Mags threw out her hand and yelled, “Patches! No!” She ran to the chamber and pounded her fists on the glass. “No!” Tears poured down her face as she struck the glass again and again. “Tarzi! Turn it off!”
“I can’t!” Another earthquake struck the station. It sent the two of them to the floor again. “The moon is tearing itself apart!” Tarzi shouted. The blue tendrils and their strange bubbling blackness seethed throughout the room. Tarzi looked towards Patches in the center of it all. And then, her eyes flung open wide. “Oh my god!”
“Patches!” Mags pulled herself up and ran for the chamber. She tore the door open to take Patches in her arms. Patches nuzzled against her as Mags removed the oxygen mask. She pulled herself close to Mags’ face. Patches licked her cheek again and again, purring.
“Patches, you little fucker!” laughed Mags, wiping away her tears with one hand. She sniffed. “You made me cry.” She held Patches closer. They rubbed their noses together as Patches purred and purred.
“Welcome back to the land of the living, Patches! Yes!” As Tarzi pumped his fist in the air, a tremor ran through the station. “Girls, we gotta get outta here! To the ship!”
Mags took off, still carrying Patches. Tarzi ran through the door to the outside with Mags and Patches right behind him. Patches kicked away from Mags, squirming out of her arms to run on her own. “Look, Tarzi,” said Mags. “Her limp is gone!”
Tarzi turned for a second. “Well, what do you know? Even that little tip of her ear grew back. What the hell?” Something crashed. “Come on!” he shouted.
Mags took off after him. Patches ran, too, then stopped. She sniffed the corner of a wrecked building. She squatted down. “Patches!” called Mags from the doorway of the ship. “Now is NOT the time for potty breaks!”
Just then, the building erupted in a hail of cinder blocks and metal. A stream of lava burst through the chaos. It caught Patches full in the face. It swallowed her up. Thick sprays of lava flowed across the path they had just taken. The ground began bursting into flame.
Mags screamed. She fell to her knees in the doorway of the ship. “Oh, Patches. No… not after all this.” Tears welled up in her eyes. She felt Tarzi’s hand on her shoulder. “Mags,” he began.
A bolt of calico lightning stopped him. Patches sprinted straight at them, shooting out of the flames in a white and coffee-colored blur. Not a hair on her head was burnt. In seconds, she sped past them and into the belly of The Queen Anne’s Revenge. She turned to face them, cocking her head as if to say, “Are we leaving, or what?”
“Tarzi, how did she – didn’t you see that lava hit her?” Mags looked from Tarzi to Patches, back to Tarzi, and back again. “What is going on?”
“I don’t know, but we aren’t going to sit here while the moon falls apart! Come on!” Tarzi jumped into his seat. Mags took up her spot at the console.
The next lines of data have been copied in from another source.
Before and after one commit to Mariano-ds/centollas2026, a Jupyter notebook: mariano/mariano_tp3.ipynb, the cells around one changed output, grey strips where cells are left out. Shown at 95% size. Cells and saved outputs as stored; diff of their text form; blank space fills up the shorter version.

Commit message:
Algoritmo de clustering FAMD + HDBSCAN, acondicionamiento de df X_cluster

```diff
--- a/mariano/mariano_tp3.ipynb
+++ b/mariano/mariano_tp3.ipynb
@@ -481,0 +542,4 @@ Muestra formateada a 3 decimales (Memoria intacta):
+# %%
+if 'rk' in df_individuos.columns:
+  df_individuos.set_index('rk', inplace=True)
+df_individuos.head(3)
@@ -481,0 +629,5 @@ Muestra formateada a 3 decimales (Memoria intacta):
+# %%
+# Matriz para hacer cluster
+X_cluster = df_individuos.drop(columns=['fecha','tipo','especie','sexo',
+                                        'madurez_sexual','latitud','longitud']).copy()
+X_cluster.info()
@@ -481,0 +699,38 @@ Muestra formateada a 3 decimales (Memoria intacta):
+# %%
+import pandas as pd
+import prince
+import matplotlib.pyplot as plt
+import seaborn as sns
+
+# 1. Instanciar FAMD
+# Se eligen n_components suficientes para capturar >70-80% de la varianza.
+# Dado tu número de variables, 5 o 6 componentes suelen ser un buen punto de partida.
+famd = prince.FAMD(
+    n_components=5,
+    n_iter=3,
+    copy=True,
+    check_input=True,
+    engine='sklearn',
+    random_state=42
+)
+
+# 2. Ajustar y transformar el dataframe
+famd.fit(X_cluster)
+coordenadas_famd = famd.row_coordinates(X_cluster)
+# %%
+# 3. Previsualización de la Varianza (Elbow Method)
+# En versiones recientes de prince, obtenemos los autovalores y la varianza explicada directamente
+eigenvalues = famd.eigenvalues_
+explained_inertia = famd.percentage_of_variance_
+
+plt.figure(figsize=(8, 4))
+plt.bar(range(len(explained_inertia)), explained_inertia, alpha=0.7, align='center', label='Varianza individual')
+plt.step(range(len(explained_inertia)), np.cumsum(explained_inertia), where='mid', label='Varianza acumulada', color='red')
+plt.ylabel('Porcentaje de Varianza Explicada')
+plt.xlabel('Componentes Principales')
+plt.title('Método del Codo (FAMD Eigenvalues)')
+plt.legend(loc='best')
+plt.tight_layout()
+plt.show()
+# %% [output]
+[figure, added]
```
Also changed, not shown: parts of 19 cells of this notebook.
She brought The Queen Anne’s Revenge up from the surface of the dying moon. New volcanoes obliterated the site of the station. The whole side of the moon caught fire. When they got to a safe distance, Tarzi and Mags stopped to watch it burn.
“Tarzi,” said Mags in a whisper. “It’s like… It’s like we killed a whole planet.”
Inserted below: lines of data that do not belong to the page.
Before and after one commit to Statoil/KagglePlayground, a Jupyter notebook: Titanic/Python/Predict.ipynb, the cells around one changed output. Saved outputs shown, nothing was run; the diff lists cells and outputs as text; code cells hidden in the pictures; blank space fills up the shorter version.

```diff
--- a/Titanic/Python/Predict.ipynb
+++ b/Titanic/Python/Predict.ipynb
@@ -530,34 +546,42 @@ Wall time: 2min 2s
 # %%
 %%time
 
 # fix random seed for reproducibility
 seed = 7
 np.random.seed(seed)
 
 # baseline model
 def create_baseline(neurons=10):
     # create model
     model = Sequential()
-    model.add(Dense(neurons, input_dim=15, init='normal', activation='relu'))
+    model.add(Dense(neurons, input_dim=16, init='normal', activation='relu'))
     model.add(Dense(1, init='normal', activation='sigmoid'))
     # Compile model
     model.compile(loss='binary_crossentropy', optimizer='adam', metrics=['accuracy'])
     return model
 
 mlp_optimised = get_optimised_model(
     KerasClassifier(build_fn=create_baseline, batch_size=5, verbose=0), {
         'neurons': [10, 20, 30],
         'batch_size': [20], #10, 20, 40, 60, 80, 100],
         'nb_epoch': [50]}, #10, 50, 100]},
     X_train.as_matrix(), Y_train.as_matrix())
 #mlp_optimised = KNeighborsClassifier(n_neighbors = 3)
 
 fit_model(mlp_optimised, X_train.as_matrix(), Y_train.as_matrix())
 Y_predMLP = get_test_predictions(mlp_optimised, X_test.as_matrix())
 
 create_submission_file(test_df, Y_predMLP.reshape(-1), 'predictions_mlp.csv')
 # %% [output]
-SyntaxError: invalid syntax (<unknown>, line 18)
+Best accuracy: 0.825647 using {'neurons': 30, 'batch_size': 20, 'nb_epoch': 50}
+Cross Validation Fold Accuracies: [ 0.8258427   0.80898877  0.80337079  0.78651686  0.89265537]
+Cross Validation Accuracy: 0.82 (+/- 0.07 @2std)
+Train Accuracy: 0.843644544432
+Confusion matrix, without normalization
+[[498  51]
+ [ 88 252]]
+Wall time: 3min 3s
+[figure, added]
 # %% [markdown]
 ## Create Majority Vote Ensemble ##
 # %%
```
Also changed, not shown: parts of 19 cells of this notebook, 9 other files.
“You’re right,” said Tarzi, as the blaze below them shone in his eyes. “It’s like the machine sucked the life right out of it. And somehow, that machine turned it into energy for Patches.” Patches leapt up on Tarzi’s lap and began kneading his leg. She turned around a few times trying to get perfectly comfortable, and plopped down.
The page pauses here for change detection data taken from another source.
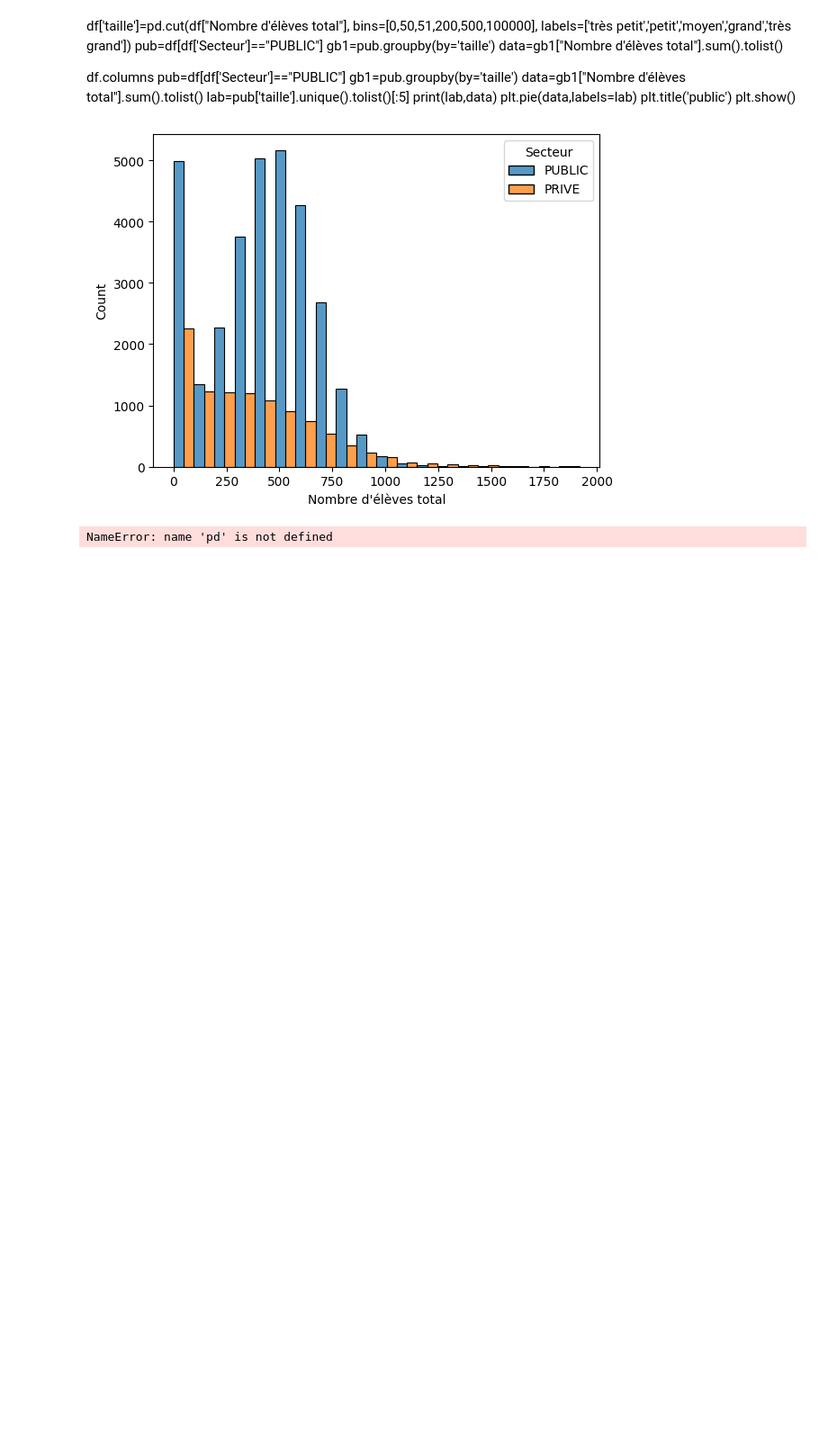
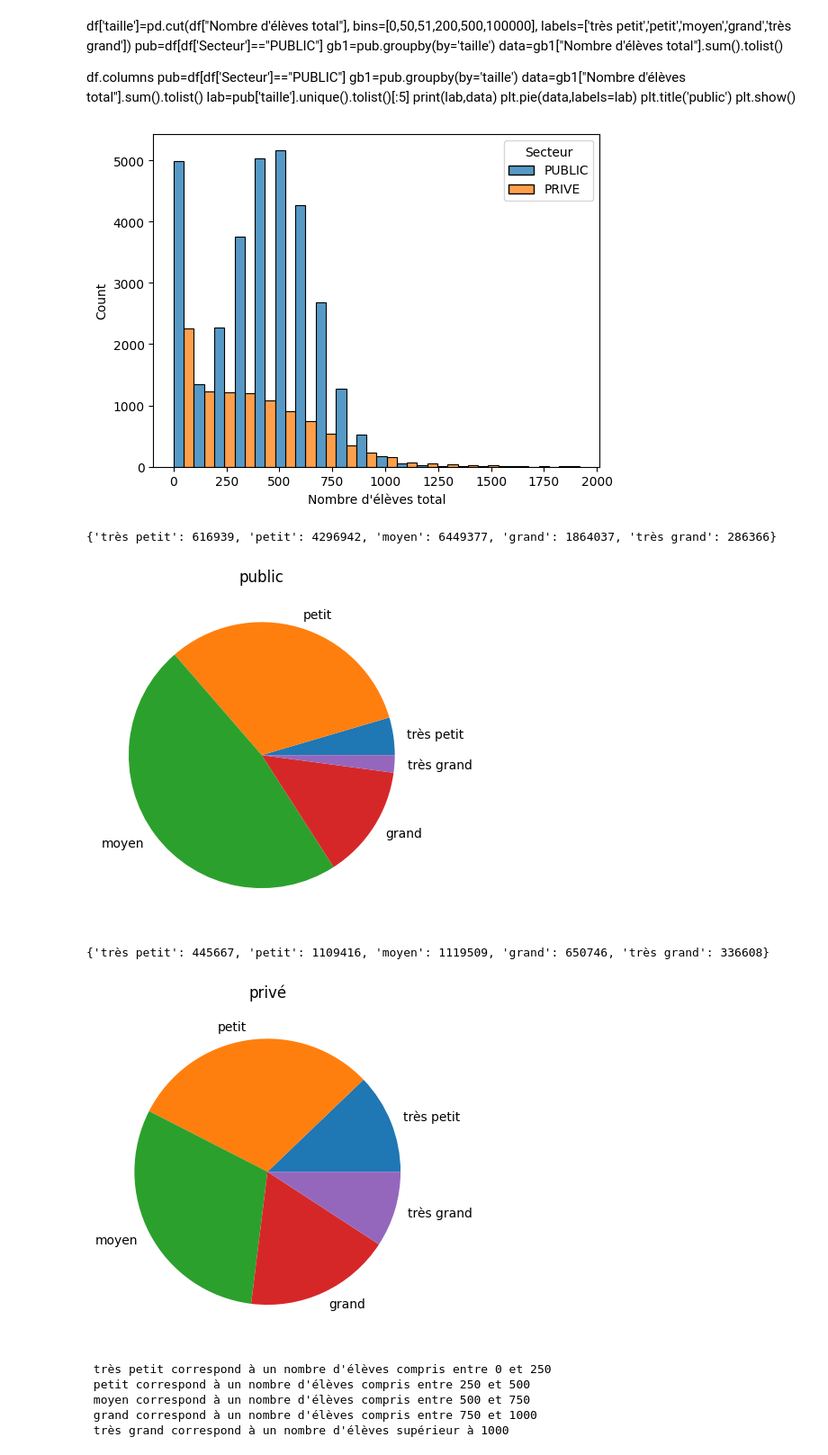
Before and after one commit to margotlafond/projet-info, a Jupyter notebook: analyse_data1.ipynb, the cells around one changed output. Shown at 90% size. Cells and saved outputs as stored; diff of their text form; code cells hidden in the pictures; blank space fills up the shorter version.

```diff
--- a/analyse_data1.ipynb
+++ b/analyse_data1.ipynb
@@ -396,6 +396,10 @@ plt.show()
 # %% [output]
 [figure]
 # %%
+import pandas as pd
+import seaborn as sns
+import matplotlib.pyplot as plt
+df = pd.read_csv('lv-college.csv', sep = ';')
 df['taille']=pd.cut(df["Nombre d'élèves total"], bins=[0,250,500,750,1000,100000], labels=['très petit','petit','moyen','grand','très grand'])
 
 pub=df[df['Secteur']=="PUBLIC"]
@@ -422,33 +426,41 @@ plt.show()
 
 
 pri=df[df['Secteur']=="PRIVE"]
 gb1=pub.groupby(by='taille')
 data=gb1["Nombre d'élèves total"].sum().tolist()
 
 
 df.columns
 pub=df[df['Secteur']=="PRIVE"]
 gb1=pub.groupby(by='taille')
 nombre=[]
 taille=[]
 dico=gb1["Nombre d'élèves total"].sum().to_dict()
 for cle,valeur in dico.items():
     taille.append(cle)
     nombre.append(valeur)
 
 print(dico)
 
 
 plt.pie(nombre,labels=taille)
 plt.title('privé')
 plt.show()
 
 print(" très petit correspond à un nombre d'élèves compris entre 0 et 250")
 print(" petit correspond à un nombre d'élèves compris entre 250 et 500")
 print(" moyen correspond à un nombre d'élèves compris entre 500 et 750")
 print(" grand correspond à un nombre d'élèves compris entre 750 et 1000")
 print(" très grand correspond à un nombre d'élèves supérieur à 1000")
 # %% [output]
-NameError: name 'pd' is not defined
+{'très petit': 616939, 'petit': 4296942, 'moyen': 6449377, 'grand': 1864037, 'très grand': 286366}
+[figure, added]
+{'très petit': 445667, 'petit': 1109416, 'moyen': 1119509, 'grand': 650746, 'très grand': 336608}
+[figure, added]
+ très petit correspond à un nombre d'élèves compris entre 0 et 250
+ petit correspond à un nombre d'élèves compris entre 250 et 500
+ moyen correspond à un nombre d'élèves compris entre 500 et 750
+ grand correspond à un nombre d'élèves compris entre 750 et 1000
+ très grand correspond à un nombre d'élèves supérieur à 1000
 # %%
 La réparition de la taille des lycées publiques et privés n'est pas la même, on retrouve plus de lycées privés dans les extrèmes (petits comme grands). Petits car les lycées ne recrutent pas forcément assez d'élèves.
```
“I guess that’s why the equations made no sense,” he continued. “All the missing power in them… It was going to come from the planet itself. No wonder it could only be used one time.” Tarzi scratched the side of Patches’ face. She squinted her eyes. “And you know what, Patches? I’d rather have you than some ugly old moon any day.”
Patches purred. This time, she had not crawled away from the fire in fear. She had run right through it. This time, she had gone swimming not in a river but in some other strange, blue liquid. It, too, had carried her far away from harm. Patches knew, somehow, that she never needed to fear anything ever again.
She did, however, have a serious craving for beef jerky.